Visualizing NYC 311 Requests By Zipcode
Check out this visualization of 311 service requests from 2010 to the present by zipcode. Use the drop down menu on the left to select and map different service requests.
Thanks to Jonathan Roberts for developing and sharing the map.
Visit EnergyZip to learn about New York City’s electricity use. This map application, developed by a team of research scientists for the 2013 NYC BigApps competition, lets you compare your usage against future use, your neighbors, and other areas across the five boroughs.
Special thanks to BetaNYC for hosting a series of events exploring PLUTO data ideas and projects including yesterday’s #CivicDemoNight.
Roadify: Using data to empower people on-the-go
In this dense, bustling city, people depend on mass transit every day, sometimes in different modes, and often multiple times daily.
As part of the one-year anniversary of the NYC Open Data Law – Local Law 11 of 2012 – we’re profiling users of NYC Open Data. Our first profile looks at Roadify, a data platform and free iPhone application connecting users with real-time transit info and updates.
Roadify was the Grand Prize winner in the NYC BigApps 2.0 competition in 2010, and alerts users to the latest subway, bus, or driving conditions by using official transit data and real-time updates from commuters. They help answer a basic, vital question posed by millions of commuters daily: “When is my bus/train/subway, etc. coming? And if it’s late, why?”
Roadify gathers open transit data (including Staten Island Ferry and MTA data) from more than 60 transit agency sources across the United States and Canada, as well as from riders via Twitter and the Smartphone app. This data is:
Official structured transit agency data is typically in the Google GTFS (General Transit Feed Specification) format for schedules and real-time arrival information, while unstructured service advisories can be in XML or RSS feeds or via Twitter. Roadify also monitors Twitter to curate comments from riders and agencies about specific transit systems and individual lines, along with user comments provided via the Roadify iPhone app.
Roadify aggregates this information on its own platform and packages the content for hyper-local, real-time distribution to customers via XML feed. Roadify’s digital signage customers can opt to design their own displays for the data feed or use a localized Flash or HTML display in broadcast-ready or interactive mode. Roadify provides transit information on large screens at locations other than transit stations – including Brooklyn’s Barclays Center, “City 24x7” kiosks and the Philadelphia Convention Center.
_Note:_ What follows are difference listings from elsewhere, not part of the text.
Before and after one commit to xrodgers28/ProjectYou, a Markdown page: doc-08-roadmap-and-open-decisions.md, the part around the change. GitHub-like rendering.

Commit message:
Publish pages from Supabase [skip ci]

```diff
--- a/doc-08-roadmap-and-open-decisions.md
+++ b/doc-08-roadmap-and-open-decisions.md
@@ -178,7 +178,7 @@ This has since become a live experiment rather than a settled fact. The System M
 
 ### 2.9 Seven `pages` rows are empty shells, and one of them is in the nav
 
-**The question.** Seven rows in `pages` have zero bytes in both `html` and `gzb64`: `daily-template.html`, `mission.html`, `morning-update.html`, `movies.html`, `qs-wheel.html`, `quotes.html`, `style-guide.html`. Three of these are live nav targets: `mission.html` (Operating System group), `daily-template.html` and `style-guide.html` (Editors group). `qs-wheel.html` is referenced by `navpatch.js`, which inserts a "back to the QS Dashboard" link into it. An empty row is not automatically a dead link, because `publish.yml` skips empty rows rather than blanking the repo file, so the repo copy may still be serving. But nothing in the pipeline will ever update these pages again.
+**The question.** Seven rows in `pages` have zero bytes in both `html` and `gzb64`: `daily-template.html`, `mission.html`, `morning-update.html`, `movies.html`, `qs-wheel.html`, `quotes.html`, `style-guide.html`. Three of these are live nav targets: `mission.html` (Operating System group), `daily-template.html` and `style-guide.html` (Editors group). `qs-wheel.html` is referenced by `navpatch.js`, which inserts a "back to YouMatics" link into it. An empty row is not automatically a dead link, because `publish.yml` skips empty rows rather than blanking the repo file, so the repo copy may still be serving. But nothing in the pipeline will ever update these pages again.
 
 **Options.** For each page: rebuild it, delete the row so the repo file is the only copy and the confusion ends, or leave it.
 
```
“All this complexity under the hood is about making it easy for riders to find out what’s going on,” said Roadify CEO Scott Kolber. “If people know when their ride is coming, they’re more likely to use mass transit – and that’s good for riders and cities.”
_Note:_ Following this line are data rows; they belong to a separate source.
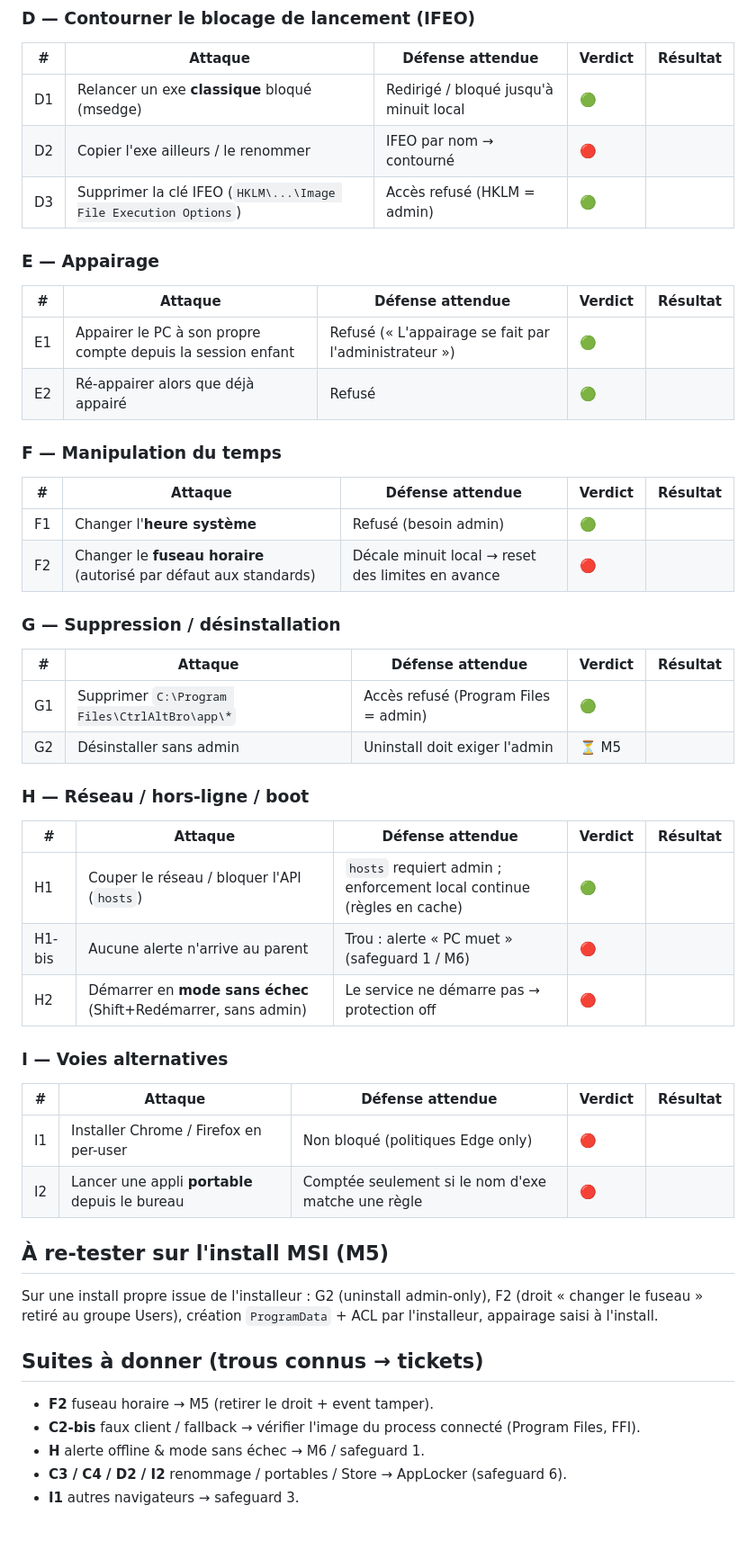
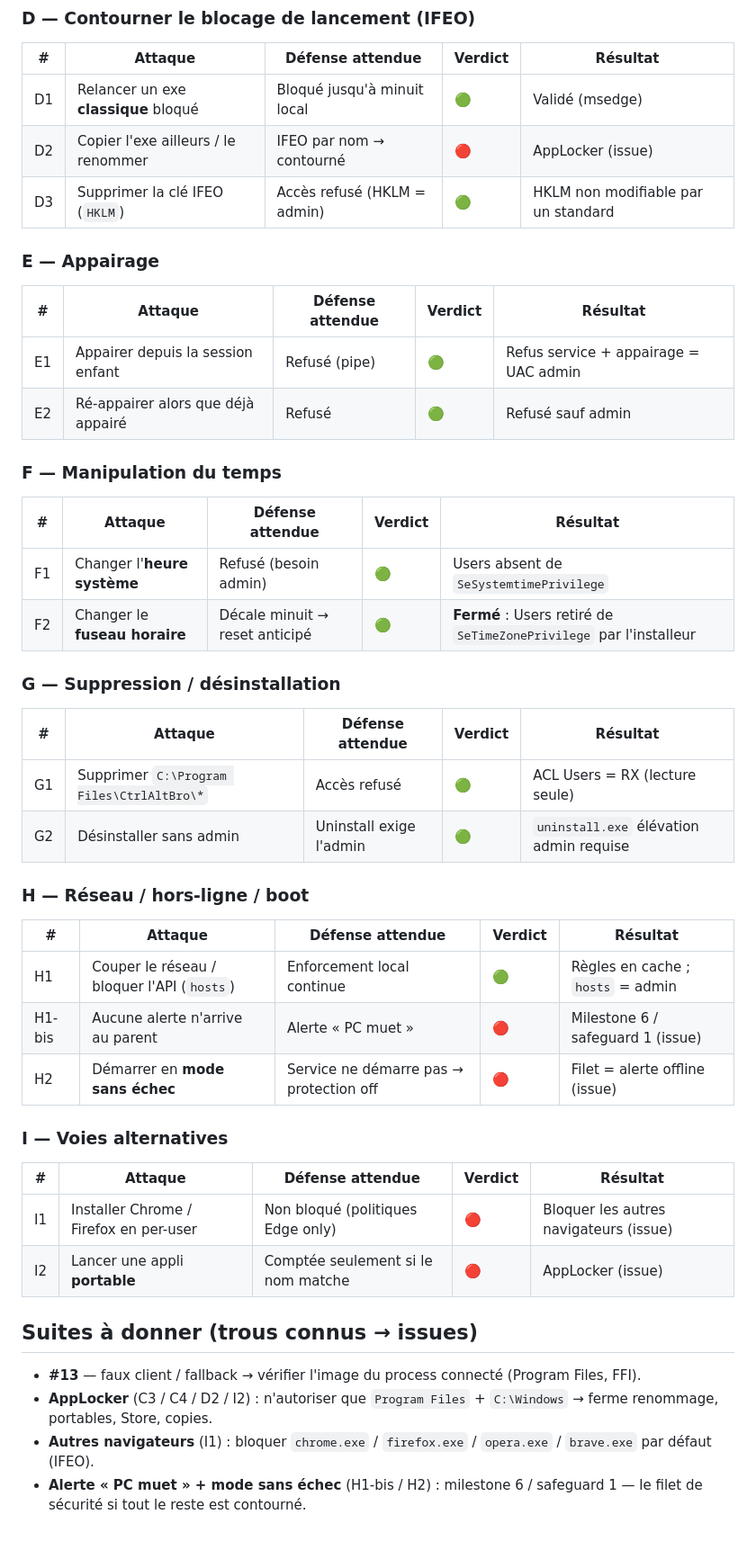
Before and after one commit to CtrlAltBro/app, a Markdown page: docs/pentest-m5.md, the part around one of its changes. Shown at 90% size. Drawn GitHub-style.

```diff
--- a/docs/pentest-m5.md
+++ b/docs/pentest-m5.md
@@ -64,56 +62,49 @@ Verdict : 🟢 doit tenir · 🟡 partiel connu · 🔴 trou connu (attendu ouve
 
 | # | Attaque | Défense attendue | Verdict | Résultat |
 |---|---|---|---|---|
-| D1 | Relancer un exe **classique** bloqué (msedge) | Redirigé / bloqué jusqu'à minuit local | 🟢 | |
-| D2 | Copier l'exe ailleurs / le renommer | IFEO par nom → contourné | 🔴 | |
-| D3 | Supprimer la clé IFEO (`HKLM\...\Image File Execution Options`) | Accès refusé (HKLM = admin) | 🟢 | |
+| D1 | Relancer un exe **classique** bloqué | Bloqué jusqu'à minuit local | 🟢 | Validé (msedge) |
+| D2 | Copier l'exe ailleurs / le renommer | IFEO par nom → contourné | 🔴 | AppLocker (issue) |
+| D3 | Supprimer la clé IFEO (`HKLM`) | Accès refusé (HKLM = admin) | 🟢 | HKLM non modifiable par un standard |
 
 ### E — Appairage
 
 | # | Attaque | Défense attendue | Verdict | Résultat |
 |---|---|---|---|---|
-| E1 | Appairer le PC à son propre compte depuis la session enfant | Refusé (« L'appairage se fait par l'administrateur ») | 🟢 | |
-| E2 | Ré-appairer alors que déjà appairé | Refusé | 🟢 | |
+| E1 | Appairer depuis la session enfant | Refusé (pipe) | 🟢 | Refus service + appairage = UAC admin |
+| E2 | Ré-appairer alors que déjà appairé | Refusé | 🟢 | Refusé sauf admin |
 
 ### F — Manipulation du temps
 
 | # | Attaque | Défense attendue | Verdict | Résultat |
 |---|---|---|---|---|
-| F1 | Changer l'**heure système** | Refusé (besoin admin) | 🟢 | |
-| F2 | Changer le **fuseau horaire** (autorisé par défaut aux standards) | Décale minuit local → reset des limites en avance | 🔴 | |
+| F1 | Changer l'**heure système** | Refusé (besoin admin) | 🟢 | Users absent de `SeSystemtimePrivilege` |
+| F2 | Changer le **fuseau horaire** | Décale minuit → reset anticipé | 🟢 | **Fermé** : Users retiré de `SeTimeZonePrivilege` par l'installeur |
 
 ### G — Suppression / désinstallation
 
 | # | Attaque | Défense attendue | Verdict | Résultat |
 |---|---|---|---|---|
-| G1 | Supprimer `C:\Program Files\CtrlAltBro\app\*` | Accès refusé (Program Files = admin) | 🟢 | |
-| G2 | Désinstaller sans admin | Uninstall doit exiger l'admin | ⏳ M5 | |
+| G1 | Supprimer `C:\Program Files\CtrlAltBro\*` | Accès refusé | 🟢 | ACL Users = RX (lecture seule) |
+| G2 | Désinstaller sans admin | Uninstall exige l'admin | 🟢 | `uninstall.exe` élévation admin requise |
 
 ### H — Réseau / hors-ligne / boot
 
 | # | Attaque | Défense attendue | Verdict | Résultat |
 |---|---|---|---|---|
-| H1 | Couper le réseau / bloquer l'API (`hosts`) | `hosts` requiert admin ; enforcement local continue (règles en cache) | 🟢 | |
-| H1-bis | Aucune alerte n'arrive au parent | Trou : alerte « PC muet » (safeguard 1 / M6) | 🔴 | |
-| H2 | Démarrer en **mode sans échec** (Shift+Redémarrer, sans admin) | Le service ne démarre pas → protection off | 🔴 | |
+| H1 | Couper le réseau / bloquer l'API (`hosts`) | Enforcement local continue | 🟢 | Règles en cache ; `hosts` = admin |
+| H1-bis | Aucune alerte n'arrive au parent | Alerte « PC muet » | 🔴 | Milestone 6 / safeguard 1 (issue) |
+| H2 | Démarrer en **mode sans échec** | Service ne démarre pas → protection off | 🔴 | Filet = alerte offline (issue) |
 
 ### I — Voies alternatives
 
 | # | Attaque | Défense attendue | Verdict | Résultat |
 |---|---|---|---|---|
-| I1 | Installer Chrome / Firefox en per-user | Non bloqué (politiques Edge only) | 🔴 | |
-| I2 | Lancer une appli **portable** depuis le bureau | Comptée seulement si le nom d'exe matche une règle | 🔴 | |
+| I1 | Installer Chrome / Firefox en per-user | Non bloqué (politiques Edge only) | 🔴 | Bloquer les autres navigateurs (issue) |
+| I2 | Lancer une appli **portable** | Comptée seulement si le nom matche | 🔴 | AppLocker (issue) |
 
-## À re-tester sur l'install MSI (M5)
+## Suites à donner (trous connus → issues)
 
-Sur une install propre issue de l'installeur : G2 (uninstall admin-only), F2 (droit
-« changer le fuseau » retiré au groupe Users), création `ProgramData` + ACL par
-l'installeur, appairage saisi à l'install.
-
-## Suites à donner (trous connus → tickets)
-
-- **F2** fuseau horaire → M5 (retirer le droit + event tamper).
-- **C2-bis** faux client / fallback → vérifier l'image du process connecté (Program Files, FFI).
-- **H** alerte offline & mode sans échec → M6 / safeguard 1.
-- **C3 / C4 / D2 / I2** renommage / portables / Store → AppLocker (safeguard 6).
-- **I1** autres navigateurs → safeguard 3.
+- **#13** — faux client / fallback → vérifier l'image du process connecté (Program Files, FFI).
+- **AppLocker** (C3 / C4 / D2 / I2) : n'autoriser que `Program Files` + `C:\Windows` → ferme renommage, portables, Store, copies.
+- **Autres navigateurs** (I1) : bloquer `chrome.exe` / `firefox.exe` / `opera.exe` / `brave.exe` par défaut (IFEO).
+- **Alerte « PC muet » + mode sans échec** (H1-bis / H2) : milestone 6 / safeguard 1 — le filet de sécurité si tout le reste est contourné.
```
Also changed, not shown: other parts of docs/pentest-m5.md (+22 -24 lines).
Interested in the future of NYC’s public payphones? Check out this animation highlighting their locations across the five boroughs. Imagine how this vast network could be used to boost access and connectivity!
To learn more about Reinvent Payphones, NYC’s payphone design challenge, visit and register: nyc.gov/reinventpayphones
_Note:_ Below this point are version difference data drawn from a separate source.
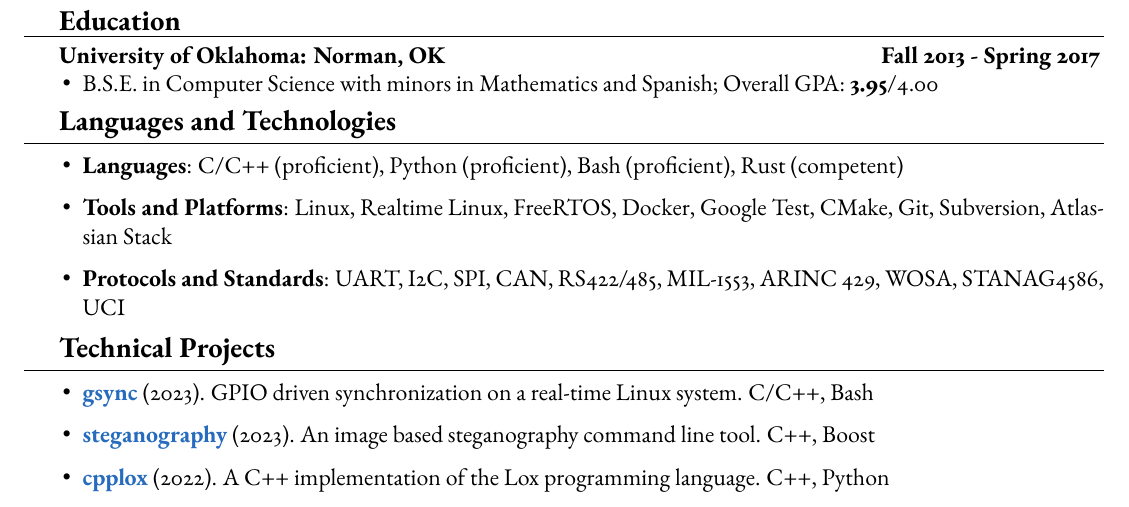
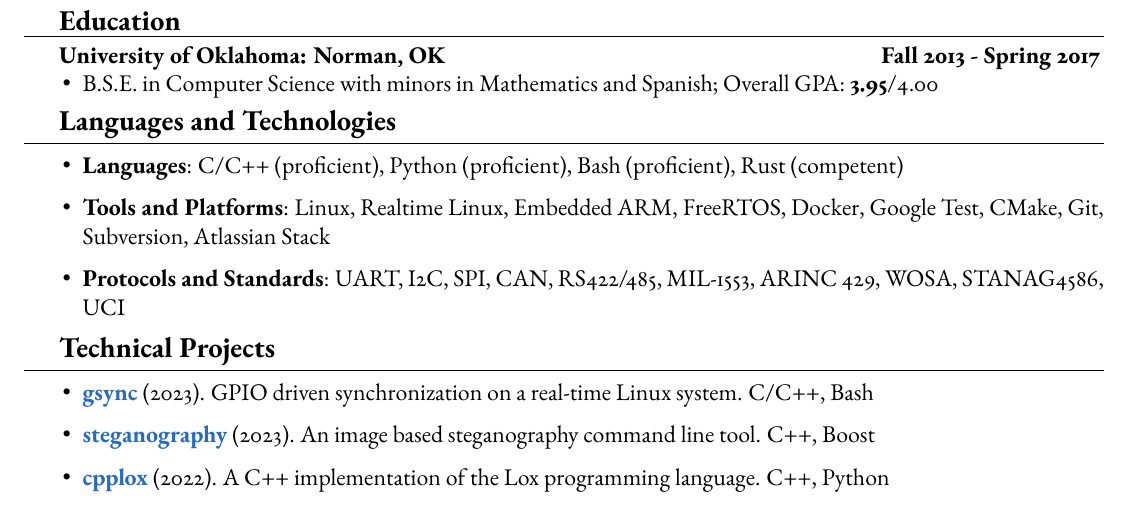
Before and after one commit to ivan-guerra/resume, a LaTeX CV (ivan_guerra_resume.tex): part of the page, cut so that both start at the same text. Compiled offline with pdfLaTeX.

Commit message:
Add "Embedded ARM" to our list of platforms.

```diff
--- a/ivan_guerra_resume.tex
+++ b/ivan_guerra_resume.tex
@@ -184,6 +184,7 @@
 	      Rust (competent)
 	\item \textbf{Tools and Platforms}: Linux,
 	      Realtime Linux,
+	      Embedded ARM,
 	      FreeRTOS,
 	      Docker,
 	      Google Test,
```
Also changed, not shown: ivan_guerra_resume.pdf.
Many thanks to Chris!
View photos of our NYC Open Data Policy Hack Day on Saturday at Pivotal Labs. Thanks to all who contributed their time and ideas!
Add your feedback to the NYC Open Data Policy: nyc.gov/datastandards
Map of NYC After-School Program Locations with Descriptions